Parents have and need all sorts of friends but I personally need at least some fellow parent friends. Thankfully I have people I knew before I became a parent, and a great group that I met online who are totally open and accepting of my sexuality. It makes perfect sense to them that it is relevant to all parts of my life just like any other aspect of my identity. My partner is bisexual too. Our bi relationship is part of our family set up as much as my working class identity pervades the way I move through the world.

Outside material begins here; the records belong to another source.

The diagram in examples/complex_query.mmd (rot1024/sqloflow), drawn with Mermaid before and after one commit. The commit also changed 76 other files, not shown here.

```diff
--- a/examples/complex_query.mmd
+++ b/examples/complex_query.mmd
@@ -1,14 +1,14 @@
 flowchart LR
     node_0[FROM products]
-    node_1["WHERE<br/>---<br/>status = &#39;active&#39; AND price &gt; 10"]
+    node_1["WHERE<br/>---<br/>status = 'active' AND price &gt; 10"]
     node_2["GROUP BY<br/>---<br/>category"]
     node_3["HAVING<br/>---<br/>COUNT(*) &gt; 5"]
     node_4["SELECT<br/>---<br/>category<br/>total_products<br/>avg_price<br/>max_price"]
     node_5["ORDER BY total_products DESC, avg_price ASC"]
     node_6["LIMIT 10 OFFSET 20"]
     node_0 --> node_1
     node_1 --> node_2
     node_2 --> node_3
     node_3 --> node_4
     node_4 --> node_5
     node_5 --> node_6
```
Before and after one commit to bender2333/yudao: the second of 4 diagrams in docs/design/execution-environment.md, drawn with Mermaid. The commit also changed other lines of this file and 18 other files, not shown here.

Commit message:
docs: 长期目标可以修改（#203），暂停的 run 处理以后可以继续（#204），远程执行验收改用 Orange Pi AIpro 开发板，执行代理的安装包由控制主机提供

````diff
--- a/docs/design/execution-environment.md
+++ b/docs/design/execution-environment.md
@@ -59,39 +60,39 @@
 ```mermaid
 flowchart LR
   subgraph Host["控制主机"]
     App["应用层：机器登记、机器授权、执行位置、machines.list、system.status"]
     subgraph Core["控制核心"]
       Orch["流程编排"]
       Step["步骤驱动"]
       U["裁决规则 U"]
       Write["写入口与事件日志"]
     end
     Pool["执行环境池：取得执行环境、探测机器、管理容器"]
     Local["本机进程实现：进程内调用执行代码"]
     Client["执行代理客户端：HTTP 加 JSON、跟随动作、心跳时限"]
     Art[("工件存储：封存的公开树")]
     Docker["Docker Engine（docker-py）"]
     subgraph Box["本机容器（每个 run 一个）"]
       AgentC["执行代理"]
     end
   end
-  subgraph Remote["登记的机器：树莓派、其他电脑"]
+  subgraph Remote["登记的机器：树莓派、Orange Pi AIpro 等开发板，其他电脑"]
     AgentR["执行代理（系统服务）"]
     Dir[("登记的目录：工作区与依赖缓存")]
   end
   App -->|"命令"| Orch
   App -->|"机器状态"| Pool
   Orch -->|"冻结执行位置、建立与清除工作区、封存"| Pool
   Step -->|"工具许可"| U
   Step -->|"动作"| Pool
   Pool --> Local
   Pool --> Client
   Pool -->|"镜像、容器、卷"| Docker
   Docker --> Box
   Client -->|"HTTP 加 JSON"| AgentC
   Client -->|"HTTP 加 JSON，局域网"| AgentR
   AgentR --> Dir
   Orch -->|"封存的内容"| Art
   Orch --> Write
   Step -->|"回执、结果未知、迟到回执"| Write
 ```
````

I’m not expecting to hear “The Farmer Wants a Lesbian Life Partner” or “Twinkle Twinkle Little Twink” at music group any time soon. However, I am still hopeful that assumptions will reduce and a culture of openness will come in. For now, I’m just working on dialling down that shitty super power. I’m a bi mum, I am visible and I belong in these spaces.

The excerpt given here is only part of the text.